Since the completion of the Empire State Building in 1931, at least 36 people have sought out the top floors of the building to commit suicide – with Evelyn McHale's jump being perhaps the most infamous. On the morning of May 1, 1947, just before 11 am, a traffic director who was working at the intersection of 34th Street and Fifth Avenue happened to look up and notice a white scarf drifting down from the side of the Empire State Building when, suddenly, he heard a large crash, and chaos ensued within the streets. He then followed a crowd of passerbys to a limousine parked along the curb – upon which the body of Evelyn McHale was found, having completed the "Most Beautiful Suicide."

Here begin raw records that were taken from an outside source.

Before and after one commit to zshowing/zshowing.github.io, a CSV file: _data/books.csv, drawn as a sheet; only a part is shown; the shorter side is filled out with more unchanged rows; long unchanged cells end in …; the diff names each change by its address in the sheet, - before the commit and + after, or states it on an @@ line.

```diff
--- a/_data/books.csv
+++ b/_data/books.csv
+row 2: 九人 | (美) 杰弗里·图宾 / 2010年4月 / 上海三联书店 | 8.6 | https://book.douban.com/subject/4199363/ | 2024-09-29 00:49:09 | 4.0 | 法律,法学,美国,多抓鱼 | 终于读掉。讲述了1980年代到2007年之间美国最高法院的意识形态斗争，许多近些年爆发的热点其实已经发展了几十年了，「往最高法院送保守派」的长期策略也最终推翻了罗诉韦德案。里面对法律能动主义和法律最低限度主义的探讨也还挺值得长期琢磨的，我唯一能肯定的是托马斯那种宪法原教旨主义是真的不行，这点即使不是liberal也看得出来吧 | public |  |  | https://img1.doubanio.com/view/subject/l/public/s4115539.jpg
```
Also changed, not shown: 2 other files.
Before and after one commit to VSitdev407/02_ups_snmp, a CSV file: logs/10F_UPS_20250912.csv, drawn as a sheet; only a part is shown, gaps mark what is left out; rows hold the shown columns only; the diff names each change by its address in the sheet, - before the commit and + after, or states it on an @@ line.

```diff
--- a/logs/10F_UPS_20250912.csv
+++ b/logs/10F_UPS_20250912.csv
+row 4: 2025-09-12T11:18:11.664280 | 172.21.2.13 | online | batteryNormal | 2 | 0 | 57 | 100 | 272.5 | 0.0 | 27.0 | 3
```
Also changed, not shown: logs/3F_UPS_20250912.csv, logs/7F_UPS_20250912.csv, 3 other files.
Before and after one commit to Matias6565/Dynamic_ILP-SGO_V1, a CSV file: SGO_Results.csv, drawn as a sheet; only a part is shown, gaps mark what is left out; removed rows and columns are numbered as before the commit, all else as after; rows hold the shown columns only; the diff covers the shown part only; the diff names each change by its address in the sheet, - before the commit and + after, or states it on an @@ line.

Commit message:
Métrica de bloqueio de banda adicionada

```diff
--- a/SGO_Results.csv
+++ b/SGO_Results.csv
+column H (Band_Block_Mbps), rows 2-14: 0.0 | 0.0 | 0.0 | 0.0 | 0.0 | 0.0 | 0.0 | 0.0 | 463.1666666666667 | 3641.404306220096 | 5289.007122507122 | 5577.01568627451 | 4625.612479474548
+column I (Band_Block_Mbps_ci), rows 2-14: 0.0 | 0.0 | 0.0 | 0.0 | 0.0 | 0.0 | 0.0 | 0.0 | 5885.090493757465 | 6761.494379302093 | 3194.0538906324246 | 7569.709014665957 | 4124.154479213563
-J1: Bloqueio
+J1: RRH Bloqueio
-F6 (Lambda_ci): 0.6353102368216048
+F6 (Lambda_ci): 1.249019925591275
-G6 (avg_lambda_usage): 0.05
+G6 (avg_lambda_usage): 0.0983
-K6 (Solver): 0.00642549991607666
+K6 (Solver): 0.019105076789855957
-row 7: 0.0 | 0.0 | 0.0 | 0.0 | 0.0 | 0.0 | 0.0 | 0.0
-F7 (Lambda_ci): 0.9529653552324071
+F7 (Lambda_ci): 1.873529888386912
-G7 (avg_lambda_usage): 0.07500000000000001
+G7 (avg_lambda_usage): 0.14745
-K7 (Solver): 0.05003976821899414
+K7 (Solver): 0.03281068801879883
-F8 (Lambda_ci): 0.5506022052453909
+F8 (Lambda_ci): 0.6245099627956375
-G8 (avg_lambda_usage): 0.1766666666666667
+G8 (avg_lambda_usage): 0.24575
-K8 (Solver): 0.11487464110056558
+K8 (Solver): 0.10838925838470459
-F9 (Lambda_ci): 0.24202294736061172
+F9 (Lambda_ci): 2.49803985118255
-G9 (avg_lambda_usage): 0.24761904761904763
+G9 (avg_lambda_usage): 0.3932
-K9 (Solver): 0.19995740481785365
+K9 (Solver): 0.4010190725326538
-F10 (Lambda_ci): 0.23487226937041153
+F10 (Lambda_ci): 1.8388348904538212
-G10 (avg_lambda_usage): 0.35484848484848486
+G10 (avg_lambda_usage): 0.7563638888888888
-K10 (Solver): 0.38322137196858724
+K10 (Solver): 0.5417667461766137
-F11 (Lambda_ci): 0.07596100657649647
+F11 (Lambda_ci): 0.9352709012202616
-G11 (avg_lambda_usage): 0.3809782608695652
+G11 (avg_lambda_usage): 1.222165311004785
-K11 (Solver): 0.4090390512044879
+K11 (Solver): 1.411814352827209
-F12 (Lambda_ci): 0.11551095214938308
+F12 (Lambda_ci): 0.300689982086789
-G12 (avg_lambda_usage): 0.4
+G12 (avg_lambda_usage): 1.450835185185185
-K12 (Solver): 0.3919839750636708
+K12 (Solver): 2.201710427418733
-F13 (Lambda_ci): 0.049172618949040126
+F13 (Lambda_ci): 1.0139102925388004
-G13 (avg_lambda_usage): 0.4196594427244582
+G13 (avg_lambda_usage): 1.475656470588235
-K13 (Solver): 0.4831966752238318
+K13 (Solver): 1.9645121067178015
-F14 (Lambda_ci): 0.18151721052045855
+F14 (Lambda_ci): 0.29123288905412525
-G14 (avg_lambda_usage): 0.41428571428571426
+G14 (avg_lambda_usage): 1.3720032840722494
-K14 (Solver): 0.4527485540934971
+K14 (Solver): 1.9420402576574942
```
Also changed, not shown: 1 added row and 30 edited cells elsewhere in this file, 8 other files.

Despite the eerily uncertain circumstances surrounding her suicide, it is not her death that has gained her such notable infamy, but, instead, the way she was found: softly enveloped within the wreckage of the car, ankles crossed effortlessly, and face serenely calm as she clutched her necklace in one white-gloved hand. The morbidity of the scene was forever encapsulated in one photograph, depicting the delicate tranquility with which this woman met her end.
However, the question remains: Why did Evelyn – a young woman who was newly engaged and who had a loving family – choose to end her life on that Thursday morning?